## What is required
You are asked to write out the entries exactly as they are given.

## Exercise inputs
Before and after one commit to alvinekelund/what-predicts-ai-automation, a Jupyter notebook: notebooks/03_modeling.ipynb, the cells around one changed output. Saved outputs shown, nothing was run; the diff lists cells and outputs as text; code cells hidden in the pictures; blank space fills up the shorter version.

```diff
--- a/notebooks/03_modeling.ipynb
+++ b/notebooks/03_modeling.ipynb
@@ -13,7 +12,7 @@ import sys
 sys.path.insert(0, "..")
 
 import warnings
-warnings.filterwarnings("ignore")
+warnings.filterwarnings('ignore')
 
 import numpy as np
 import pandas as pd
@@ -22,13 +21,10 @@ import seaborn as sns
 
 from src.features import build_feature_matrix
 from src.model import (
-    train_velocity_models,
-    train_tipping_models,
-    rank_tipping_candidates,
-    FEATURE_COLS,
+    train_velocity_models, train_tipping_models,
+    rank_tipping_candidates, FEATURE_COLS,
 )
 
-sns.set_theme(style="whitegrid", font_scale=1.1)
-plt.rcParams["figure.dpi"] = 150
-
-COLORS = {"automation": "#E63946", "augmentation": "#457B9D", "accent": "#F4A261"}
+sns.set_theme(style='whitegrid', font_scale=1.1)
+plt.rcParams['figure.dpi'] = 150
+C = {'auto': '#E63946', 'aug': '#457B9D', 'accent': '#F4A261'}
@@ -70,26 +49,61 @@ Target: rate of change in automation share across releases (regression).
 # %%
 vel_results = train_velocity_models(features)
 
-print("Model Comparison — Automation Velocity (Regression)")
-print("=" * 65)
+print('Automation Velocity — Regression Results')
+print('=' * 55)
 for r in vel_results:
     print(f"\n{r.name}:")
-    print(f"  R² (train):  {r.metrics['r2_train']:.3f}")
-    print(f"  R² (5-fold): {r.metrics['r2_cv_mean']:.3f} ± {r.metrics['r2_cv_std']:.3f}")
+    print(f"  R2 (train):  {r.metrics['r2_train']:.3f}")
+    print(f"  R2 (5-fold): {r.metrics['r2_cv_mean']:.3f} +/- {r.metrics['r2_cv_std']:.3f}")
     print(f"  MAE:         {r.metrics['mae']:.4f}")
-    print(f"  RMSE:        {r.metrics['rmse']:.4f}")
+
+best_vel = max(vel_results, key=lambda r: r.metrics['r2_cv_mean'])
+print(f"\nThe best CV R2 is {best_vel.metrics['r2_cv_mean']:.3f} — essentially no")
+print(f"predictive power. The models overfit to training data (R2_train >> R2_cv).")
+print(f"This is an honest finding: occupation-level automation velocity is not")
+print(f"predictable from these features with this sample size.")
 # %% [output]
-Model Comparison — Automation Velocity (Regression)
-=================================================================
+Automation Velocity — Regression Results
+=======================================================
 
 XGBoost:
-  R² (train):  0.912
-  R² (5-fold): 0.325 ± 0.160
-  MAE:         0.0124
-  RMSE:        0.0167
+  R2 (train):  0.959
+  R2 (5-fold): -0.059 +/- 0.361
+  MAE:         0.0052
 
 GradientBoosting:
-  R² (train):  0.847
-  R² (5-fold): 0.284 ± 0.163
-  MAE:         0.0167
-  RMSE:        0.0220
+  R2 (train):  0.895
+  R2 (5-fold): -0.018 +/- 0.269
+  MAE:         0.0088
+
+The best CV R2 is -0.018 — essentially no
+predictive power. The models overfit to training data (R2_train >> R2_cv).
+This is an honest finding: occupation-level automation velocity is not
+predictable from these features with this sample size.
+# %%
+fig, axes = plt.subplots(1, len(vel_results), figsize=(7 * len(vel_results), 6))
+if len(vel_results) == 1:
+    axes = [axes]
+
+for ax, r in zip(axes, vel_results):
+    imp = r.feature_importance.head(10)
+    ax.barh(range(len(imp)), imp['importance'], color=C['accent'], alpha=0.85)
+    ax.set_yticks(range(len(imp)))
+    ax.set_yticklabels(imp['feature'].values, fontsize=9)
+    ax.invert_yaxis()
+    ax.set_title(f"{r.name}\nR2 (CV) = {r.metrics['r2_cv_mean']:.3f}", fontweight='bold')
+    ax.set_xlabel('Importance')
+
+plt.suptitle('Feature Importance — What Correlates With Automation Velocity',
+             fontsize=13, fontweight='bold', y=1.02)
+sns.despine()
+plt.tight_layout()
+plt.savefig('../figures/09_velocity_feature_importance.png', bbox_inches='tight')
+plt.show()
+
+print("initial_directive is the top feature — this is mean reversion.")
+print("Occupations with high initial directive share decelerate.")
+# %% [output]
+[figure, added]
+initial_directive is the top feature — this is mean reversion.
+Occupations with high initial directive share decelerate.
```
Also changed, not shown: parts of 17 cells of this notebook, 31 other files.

## Reply
Before and after one commit to alvinekelund/what-predicts-ai-automation, a Jupyter notebook: notebooks/03_modeling.ipynb, the cells around one changed output. Saved outputs shown, nothing was run; the diff lists cells and outputs as text; code cells hidden in the pictures; blank space fills up the shorter version.

```diff
--- a/notebooks/03_modeling.ipynb
+++ b/notebooks/03_modeling.ipynb
@@ -13,7 +12,7 @@ import sys
 sys.path.insert(0, "..")
 
 import warnings
-warnings.filterwarnings("ignore")
+warnings.filterwarnings('ignore')
 
 import numpy as np
 import pandas as pd
@@ -22,13 +21,10 @@ import seaborn as sns
 
 from src.features import build_feature_matrix
 from src.model import (
-    train_velocity_models,
-    train_tipping_models,
-    rank_tipping_candidates,
-    FEATURE_COLS,
+    train_velocity_models, train_tipping_models,
+    rank_tipping_candidates, FEATURE_COLS,
 )
 
-sns.set_theme(style="whitegrid", font_scale=1.1)
-plt.rcParams["figure.dpi"] = 150
-
-COLORS = {"automation": "#E63946", "augmentation": "#457B9D", "accent": "#F4A261"}
+sns.set_theme(style='whitegrid', font_scale=1.1)
+plt.rcParams['figure.dpi'] = 150
+C = {'auto': '#E63946', 'aug': '#457B9D', 'accent': '#F4A261'}
@@ -70,26 +49,61 @@ Target: rate of change in automation share across releases (regression).
 # %%
 vel_results = train_velocity_models(features)
 
-print("Model Comparison — Automation Velocity (Regression)")
-print("=" * 65)
+print('Automation Velocity — Regression Results')
+print('=' * 55)
 for r in vel_results:
     print(f"\n{r.name}:")
-    print(f"  R² (train):  {r.metrics['r2_train']:.3f}")
-    print(f"  R² (5-fold): {r.metrics['r2_cv_mean']:.3f} ± {r.metrics['r2_cv_std']:.3f}")
+    print(f"  R2 (train):  {r.metrics['r2_train']:.3f}")
+    print(f"  R2 (5-fold): {r.metrics['r2_cv_mean']:.3f} +/- {r.metrics['r2_cv_std']:.3f}")
     print(f"  MAE:         {r.metrics['mae']:.4f}")
-    print(f"  RMSE:        {r.metrics['rmse']:.4f}")
+
+best_vel = max(vel_results, key=lambda r: r.metrics['r2_cv_mean'])
+print(f"\nThe best CV R2 is {best_vel.metrics['r2_cv_mean']:.3f} — essentially no")
+print(f"predictive power. The models overfit to training data (R2_train >> R2_cv).")
+print(f"This is an honest finding: occupation-level automation velocity is not")
+print(f"predictable from these features with this sample size.")
 # %% [output]
-Model Comparison — Automation Velocity (Regression)
-=================================================================
+Automation Velocity — Regression Results
+=======================================================
 
 XGBoost:
-  R² (train):  0.912
-  R² (5-fold): 0.325 ± 0.160
-  MAE:         0.0124
-  RMSE:        0.0167
+  R2 (train):  0.959
+  R2 (5-fold): -0.059 +/- 0.361
+  MAE:         0.0052
 
 GradientBoosting:
-  R² (train):  0.847
-  R² (5-fold): 0.284 ± 0.163
-  MAE:         0.0167
-  RMSE:        0.0220
+  R2 (train):  0.895
+  R2 (5-fold): -0.018 +/- 0.269
+  MAE:         0.0088
+
+The best CV R2 is -0.018 — essentially no
+predictive power. The models overfit to training data (R2_train >> R2_cv).
+This is an honest finding: occupation-level automation velocity is not
+predictable from these features with this sample size.
+# %%
+fig, axes = plt.subplots(1, len(vel_results), figsize=(7 * len(vel_results), 6))
+if len(vel_results) == 1:
+    axes = [axes]
+
+for ax, r in zip(axes, vel_results):
+    imp = r.feature_importance.head(10)
+    ax.barh(range(len(imp)), imp['importance'], color=C['accent'], alpha=0.85)
+    ax.set_yticks(range(len(imp)))
+    ax.set_yticklabels(imp['feature'].values, fontsize=9)
+    ax.invert_yaxis()
+    ax.set_title(f"{r.name}\nR2 (CV) = {r.metrics['r2_cv_mean']:.3f}", fontweight='bold')
+    ax.set_xlabel('Importance')
+
+plt.suptitle('Feature Importance — What Correlates With Automation Velocity',
+             fontsize=13, fontweight='bold', y=1.02)
+sns.despine()
+plt.tight_layout()
+plt.savefig('../figures/09_velocity_feature_importance.png', bbox_inches='tight')
+plt.show()
+
+print("initial_directive is the top feature — this is mean reversion.")
+print("Occupations with high initial directive share decelerate.")
+# %% [output]
+[figure, added]
+initial_directive is the top feature — this is mean reversion.
+Occupations with high initial directive share decelerate.
```
Also changed, not shown: parts of 17 cells of this notebook, 31 other files.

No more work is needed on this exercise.